*Exercise*. How many lines in the entries below contain the string "stylesheet"? Reply with the number only.

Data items

——

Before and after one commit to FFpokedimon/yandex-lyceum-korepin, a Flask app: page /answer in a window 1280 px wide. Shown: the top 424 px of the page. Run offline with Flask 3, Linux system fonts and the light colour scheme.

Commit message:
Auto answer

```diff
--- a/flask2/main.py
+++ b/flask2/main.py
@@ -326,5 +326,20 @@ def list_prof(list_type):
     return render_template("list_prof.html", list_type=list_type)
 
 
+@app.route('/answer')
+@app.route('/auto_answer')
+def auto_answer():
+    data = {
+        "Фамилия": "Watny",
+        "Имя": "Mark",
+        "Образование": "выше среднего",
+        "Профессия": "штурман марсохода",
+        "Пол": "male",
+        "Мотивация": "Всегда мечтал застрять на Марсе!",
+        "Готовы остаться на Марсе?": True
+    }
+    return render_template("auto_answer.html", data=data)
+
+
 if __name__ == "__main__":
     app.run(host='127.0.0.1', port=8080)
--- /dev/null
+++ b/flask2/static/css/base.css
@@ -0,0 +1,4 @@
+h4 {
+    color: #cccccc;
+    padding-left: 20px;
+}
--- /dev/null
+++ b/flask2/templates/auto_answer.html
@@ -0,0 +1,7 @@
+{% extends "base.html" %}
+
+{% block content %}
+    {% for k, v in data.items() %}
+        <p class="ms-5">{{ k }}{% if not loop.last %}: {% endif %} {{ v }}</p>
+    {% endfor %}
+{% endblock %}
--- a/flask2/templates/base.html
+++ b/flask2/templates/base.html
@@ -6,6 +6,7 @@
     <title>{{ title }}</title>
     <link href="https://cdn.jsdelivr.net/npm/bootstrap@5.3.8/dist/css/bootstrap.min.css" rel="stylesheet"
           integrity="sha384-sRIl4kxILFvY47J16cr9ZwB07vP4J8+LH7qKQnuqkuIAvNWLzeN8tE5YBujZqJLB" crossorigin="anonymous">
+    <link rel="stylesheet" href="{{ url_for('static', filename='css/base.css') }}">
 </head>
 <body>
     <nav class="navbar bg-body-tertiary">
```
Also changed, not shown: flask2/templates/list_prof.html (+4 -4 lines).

——

*Response to this task*. 2